Pension credit is an essential benefit for older people who are struggling financially, however changes are being made which could make some individuals ineligible.
The Department for Work and Pensions (DWP) is making significant changes to pension credit which could mean that pensioners with younger partners can no longer receive the money.
It could leave some couples as much as £140 per week worse off.
What is pension credit?
Pension credit is a benefit that tops up the incomes of people who have reached the qualifying age in order to ensure they have a minimum amount to live on. Under the changes, that age will be in line with increased state pension age.
Age UK says that pension credit claimants are unlikely to have to have to pay council tax. They could get free NHS dental treatment and a cold weather payment.
Those who rent their homes may also have their rent covered by housing benefit while home owners could receive support for their mortgage interest, ground rent and service charge.
It can also mean that carers receive extra help.
How much is the benefit worth?
Pension credit is made up of guarantee credit and savings credit.
The guarantee credit is what tops up your income. For a single person, income is topped up to the £167.25 per week minimum, and for couples the level is set at £255.25.
Savings credit is extra money that can be given to people who have saved up towards their retirement. This can only be claimed if the claimant reached state pension age before April 2016.
For a single person, this is £13.72 per week, and for a couple it is £15.35.
What is changing?
Until now, pension credit has been available to couples on the basis that one partner has reached the pension qualifying age.
However, from May 15, this will no longer be the case. Both partners need to have reached the qualifying age before the benefit can be claimed.
This means that so-called ‘mixed-age’ couples who wish to start claiming the benefit will not be able to do so. Instead, mixed-age couples will have to claim universal credit, which is worth less.
Some couples could be as much as £7,000 a year worse off as a result of the reform. It is thought that 40,000 couples will be affected.
Mixed-age couples who already claim the benefit will not be affected
Claims can be backdated for couples who were eligible for pension credit on 14 May or before. Couples will need to apply by 13 August 2019 in this case.
Mixed-age couples who already claim pension credit will not be affected after the reform unless there is a change in circumstance. For example, if they stop claiming Pension Credit, they will not be able to access it again until both are over the correct qualifying age.
Check you are eligible
Age UK is urging couples to check if they are eligible before the changes come into play on May 15, so that they can start claiming before it is too late.
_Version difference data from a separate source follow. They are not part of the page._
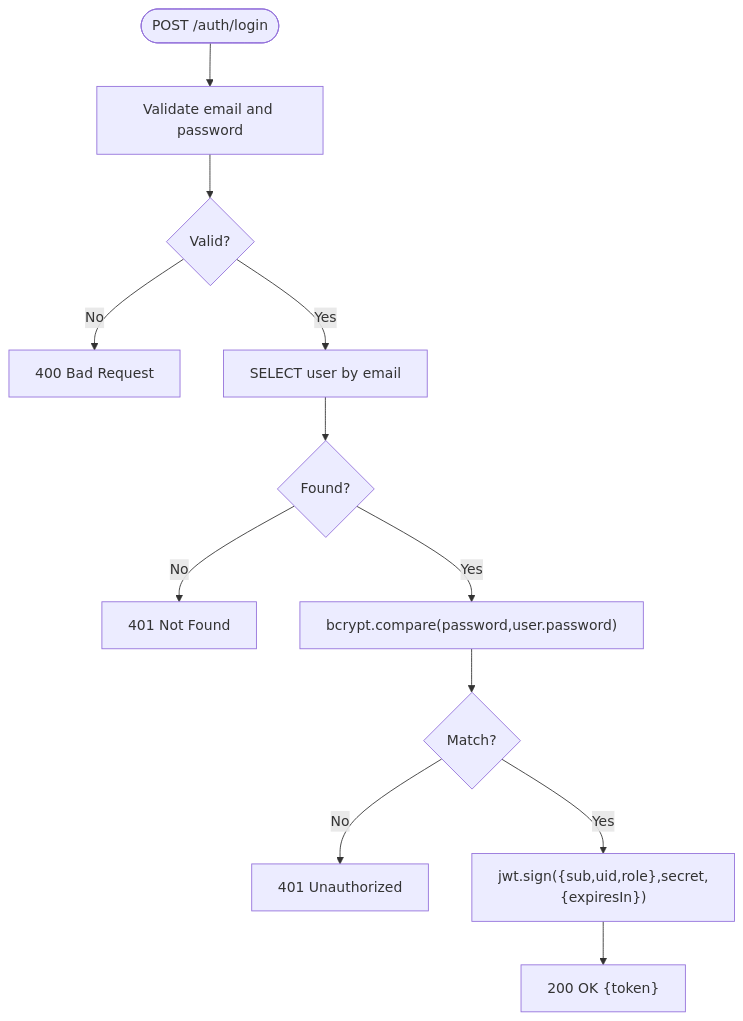
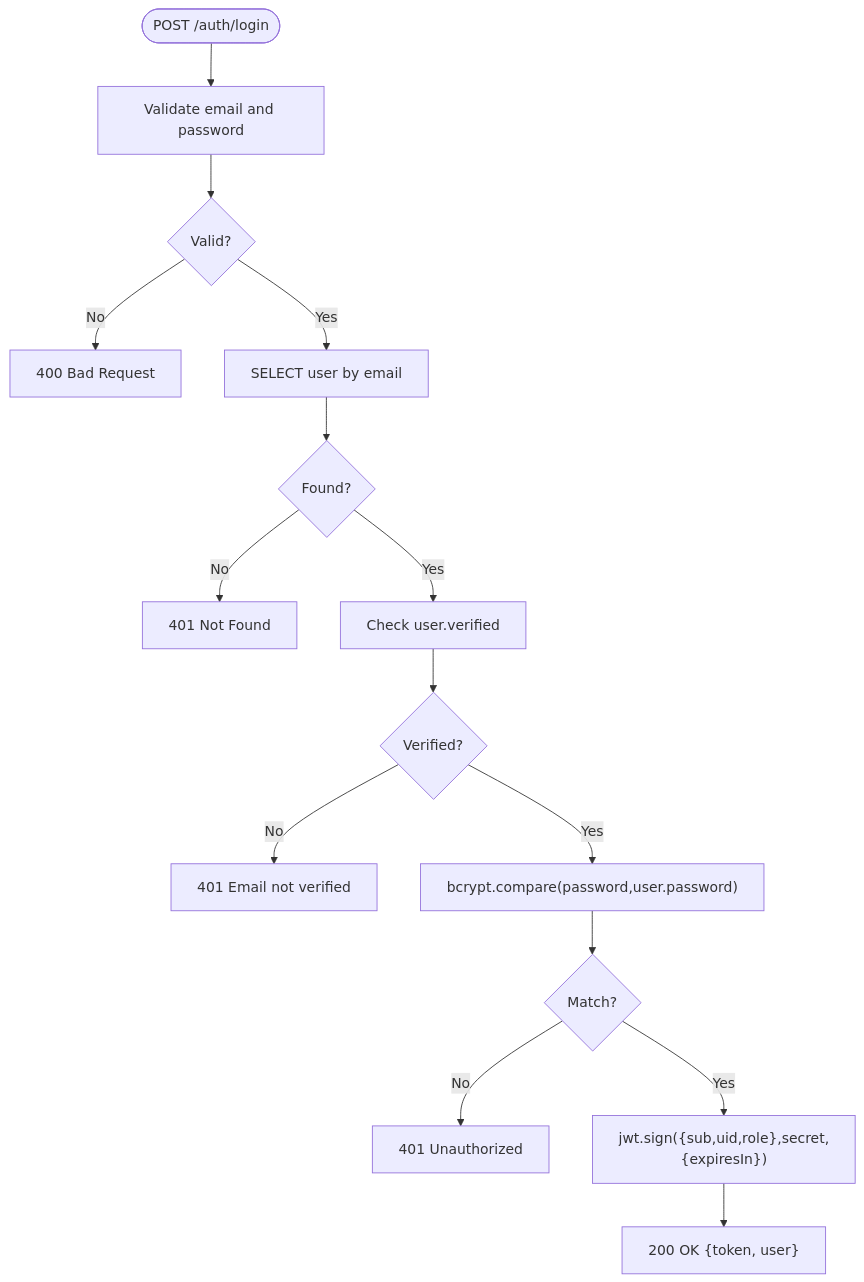
One commit to ikramhh/signvue-project changed the sixth of 14 diagrams in .qoder/repowiki/en/content/Authentication Service.md. Above: the diagram before and after it, drawn with Mermaid. The commit also changed other lines of this file and 4 other files, not shown here.

````diff
--- a/.qoder/repowiki/en/content/Authentication Service.md
+++ b/.qoder/repowiki/en/content/Authentication Service.md
@@ -180,14 +230,17 @@
 ```mermaid
 flowchart TD
 Start(["POST /auth/login"]) --> V["Validate email and password"]
 V --> VOK{"Valid?"}
 VOK --> |No| E400["400 Bad Request"]
 VOK --> |Yes| Q["SELECT user by email"]
 Q --> Found{"Found?"}
 Found --> |No| E401a["401 Not Found"]
-Found --> |Yes| Cmp["bcrypt.compare(password,user.password)"]
+Found --> |Yes| VerifyCheck["Check user.verified"]
+VerifyCheck --> Verified{"Verified?"}
+Verified --> |No| E401b["401 Email not verified"]
+Verified --> |Yes| Cmp["bcrypt.compare(password,user.password)"]
 Cmp --> Ok{"Match?"}
-Ok --> |No| E401b["401 Unauthorized"]
+Ok --> |No| E401c["401 Unauthorized"]
 Ok --> |Yes| Sign["jwt.sign({sub,uid,role},secret,{expiresIn})"]
-Sign --> R200["200 OK {token}"]
+Sign --> R200["200 OK {token, user}"]
 ```
````
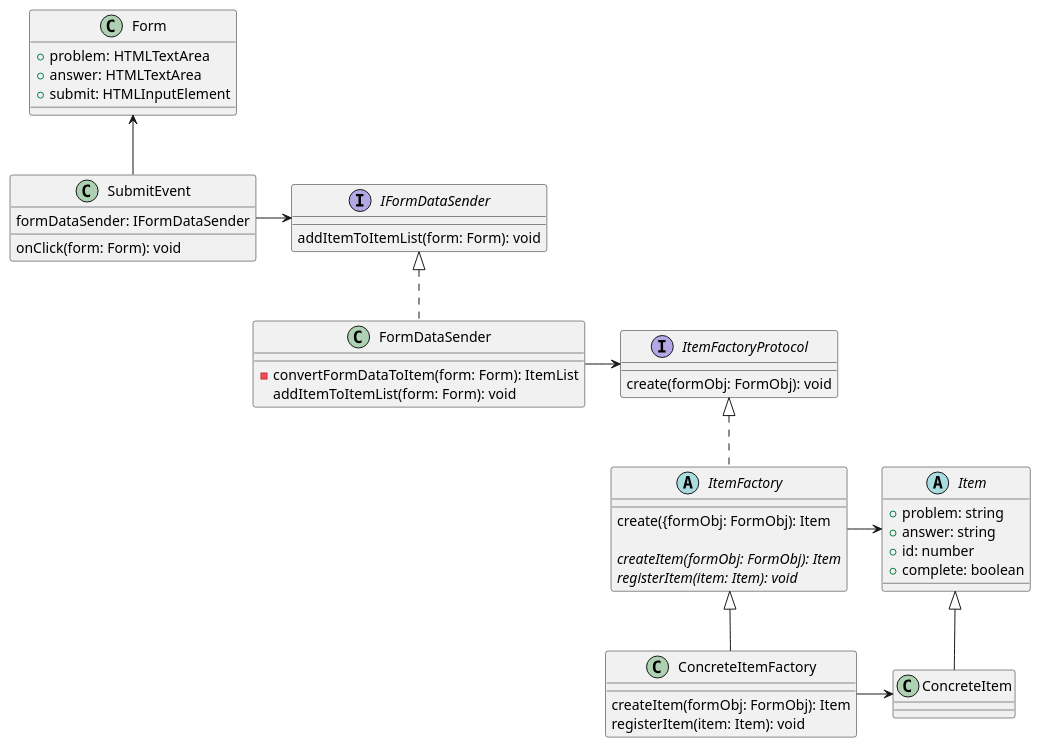
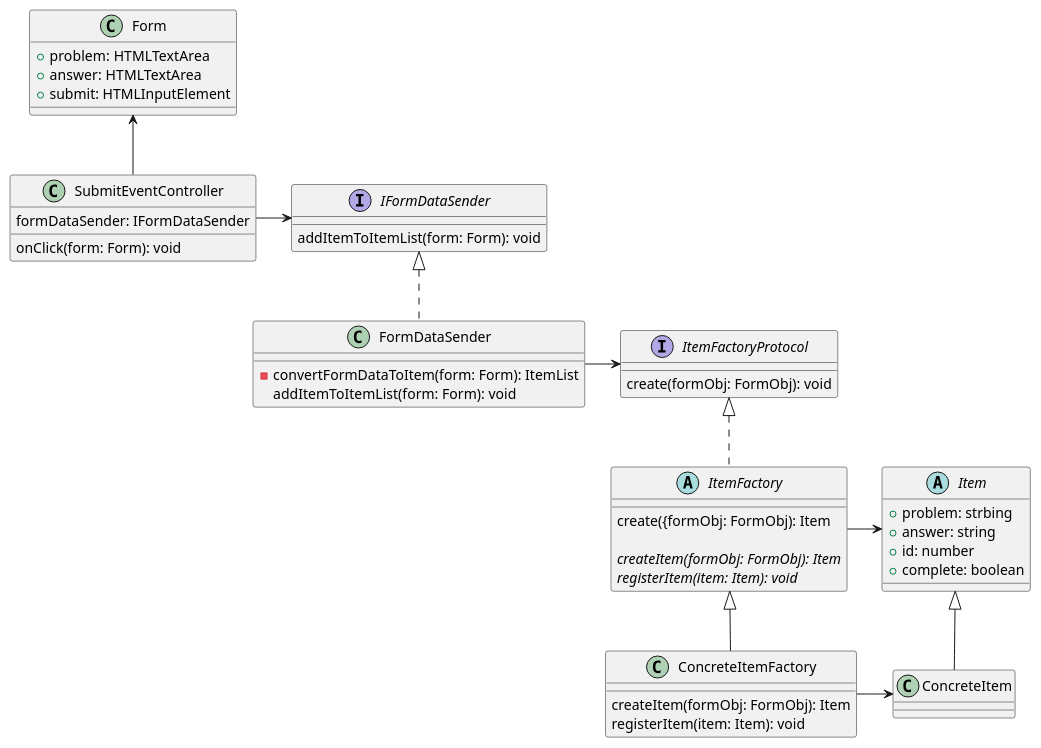
The diagram in sendFormDataToItemList.puml (YNSTakeru/todo_practice), drawn with PlantUML before and after one commit. The commit also changed 12 other files, not shown here.

```diff
--- a/sendFormDataToItemList.puml
+++ b/sendFormDataToItemList.puml
@@ -1,57 +1,57 @@
 @startuml SendFormDataToItemList
 class Form{
     + problem: HTMLTextArea
     + answer: HTMLTextArea
     + submit: HTMLInputElement
 }
 
 abstract class Item{
-    + problem: string
+    + problem: strbing
     + answer: string
     + id: number
     + complete: boolean
 }
 
 interface ItemFactoryProtocol{
     create(formObj: FormObj): void
 }
 
 class ConcreteItem extends Item{}
 
 abstract class ItemFactory{
     create({formObj: FormObj): Item
 
     {abstract} createItem(formObj: FormObj): Item
     {abstract} registerItem(item: Item): void
 }
 
 class ConcreteItemFactory extends ItemFactory{
     createItem(formObj: FormObj): Item
     registerItem(item: Item): void
 }
 
 
-class SubmitEvent{
+class SubmitEventController{
     formDataSender: IFormDataSender
     onClick(form: Form): void
 }
 
 
 interface IFormDataSender{
     addItemToItemList(form: Form): void
 }
 
 class FormDataSender{
     - convertFormDataToItem(form: Form): ItemList
     addItemToItemList(form: Form): void
 }
 
-Form <-- SubmitEvent
-SubmitEvent -> IFormDataSender
+Form <-- SubmitEventController
+SubmitEventController -> IFormDataSender
 IFormDataSender <|-. FormDataSender
 ItemFactory -> Item
 ConcreteItemFactory -> ConcreteItem
 FormDataSender -> ItemFactoryProtocol
 ItemFactoryProtocol <|.- ItemFactory
 
 @enduml
```
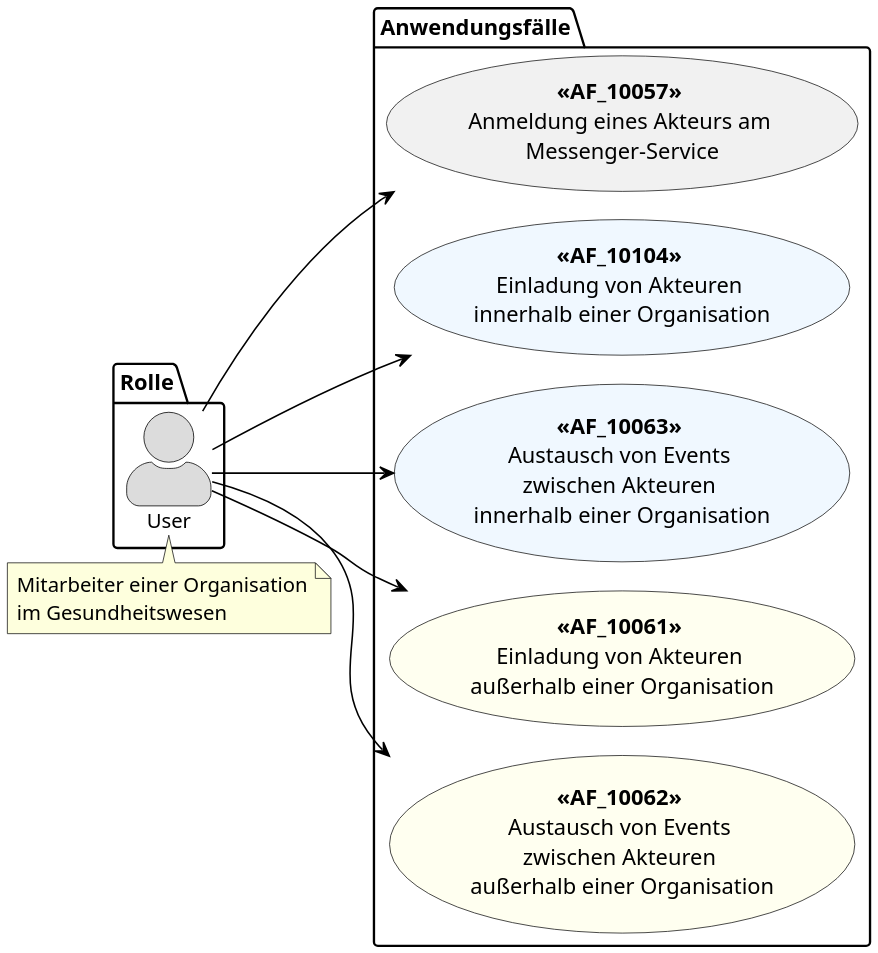
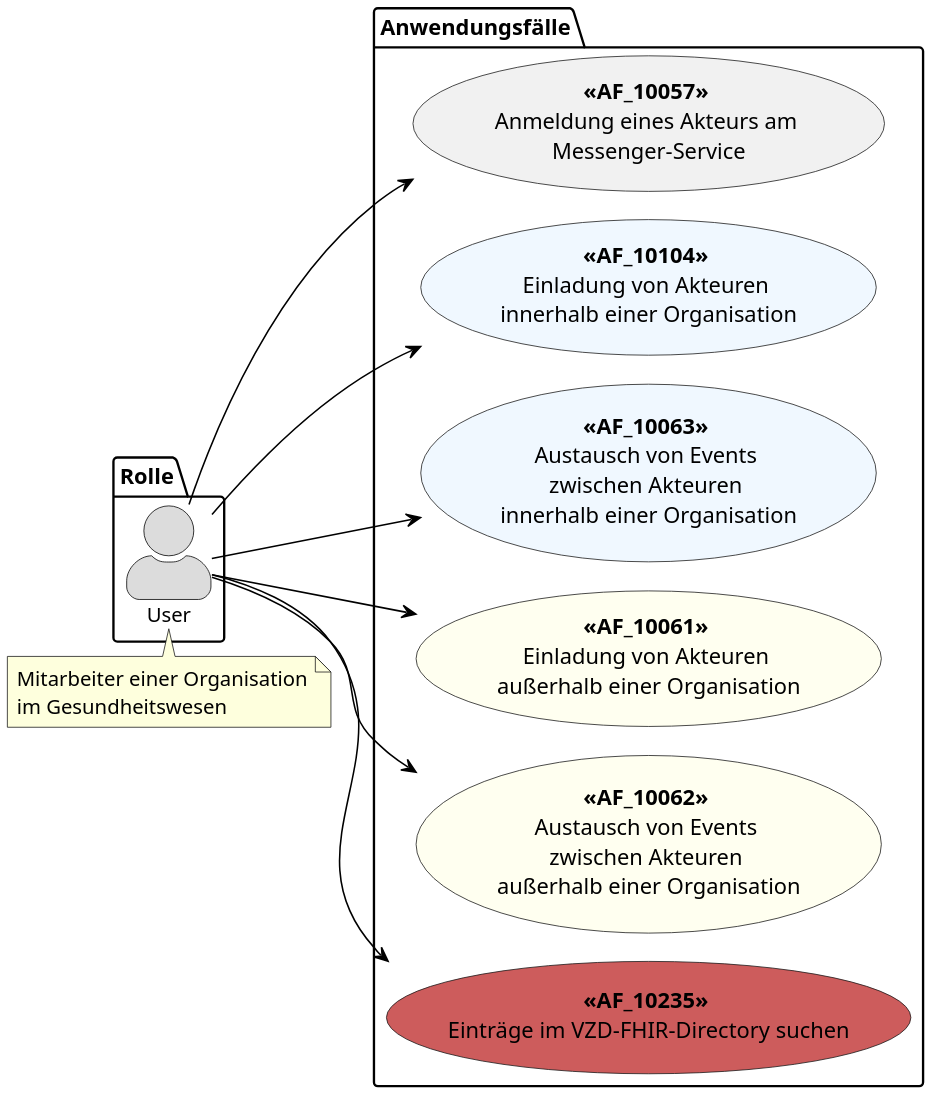
One commit to gematik/api-ti-messenger changed the diagram in src/plantuml/TI-Messenger-Dienst/Ressourcen/UC_user.puml. Above: the diagram before and after it, drawn with PlantUML.

Commit message:
added FHIR-VZD use case

```diff
--- a/src/plantuml/TI-Messenger-Dienst/Ressourcen/UC_user.puml
+++ b/src/plantuml/TI-Messenger-Dienst/Ressourcen/UC_user.puml
@@ -8,52 +8,53 @@
 @startuml
 !pragma layout smetana
 skinparam actorStyle awesome
 left to right direction
 scale 6/3
 
 skinparam sequence {
 ArrowColor black
 ArrowFontSize 17
 ActorBorderColor black
 LifeLineBorderColor black
 LifeLineBackgroundColor Gainsboro
 
 ParticipantBorderColor Motivation
 ParticipantBackgroundColor Motivation
 ParticipantFontName Impact
 ParticipantFontSize 20
 ParticipantFontColor black
 ParticipantBorderColor Black
 ParticipantBackgroundColor MOTIVATION
 
 ActorBackgroundColor Gainsboro
 ActorFontColor black
 ActorFontSize 13
 ActorFontName Aapex
 }
 
 package Rolle {
 actor "User" as u
 }
 
 package Anwendungsfälle {
 usecase "**<<AF_10057>>** \nAnmeldung eines Akteurs am \nMessenger-Service" as UC1
 usecase "**<<AF_10104>>** \nEinladung von Akteuren \ninnerhalb einer Organisation" as UC2 #AliceBlue
 usecase "**<<AF_10063>>** \nAustausch von Events \nzwischen Akteuren \ninnerhalb einer Organisation" as UC3 #AliceBlue
 usecase "**<<AF_10061>>** \nEinladung von Akteuren \naußerhalb einer Organisation" as UC4 #Ivory
 usecase "**<<AF_10062>>** \nAustausch von Events \nzwischen Akteuren \naußerhalb einer Organisation" as UC5 #Ivory
+usecase "**<<AF_10235>>** \nEinträge im VZD-FHIR-Directory suchen" as UC6 #IndianRed
 }
 
 u --> UC1
 u --> UC2
 u --> UC3
 u --> UC4
 u --> UC5
-
+u --> UC6
 
 note top of (u)
 Mitarbeiter einer Organisation
 im Gesundheitswesen
 end note
 
 @enduml
```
You can check if you are entitled to the benefit using this tool.
The government has been accused of bringing the changes to pension credit in on the sly.
Labour MP Stephen Timms slammed the government for bringing in the new rules without saying anything or including it in the budget.
A campaign has been launched by i to raise awareness of this issue.
This article originally appeared on our sister site, The Scotsman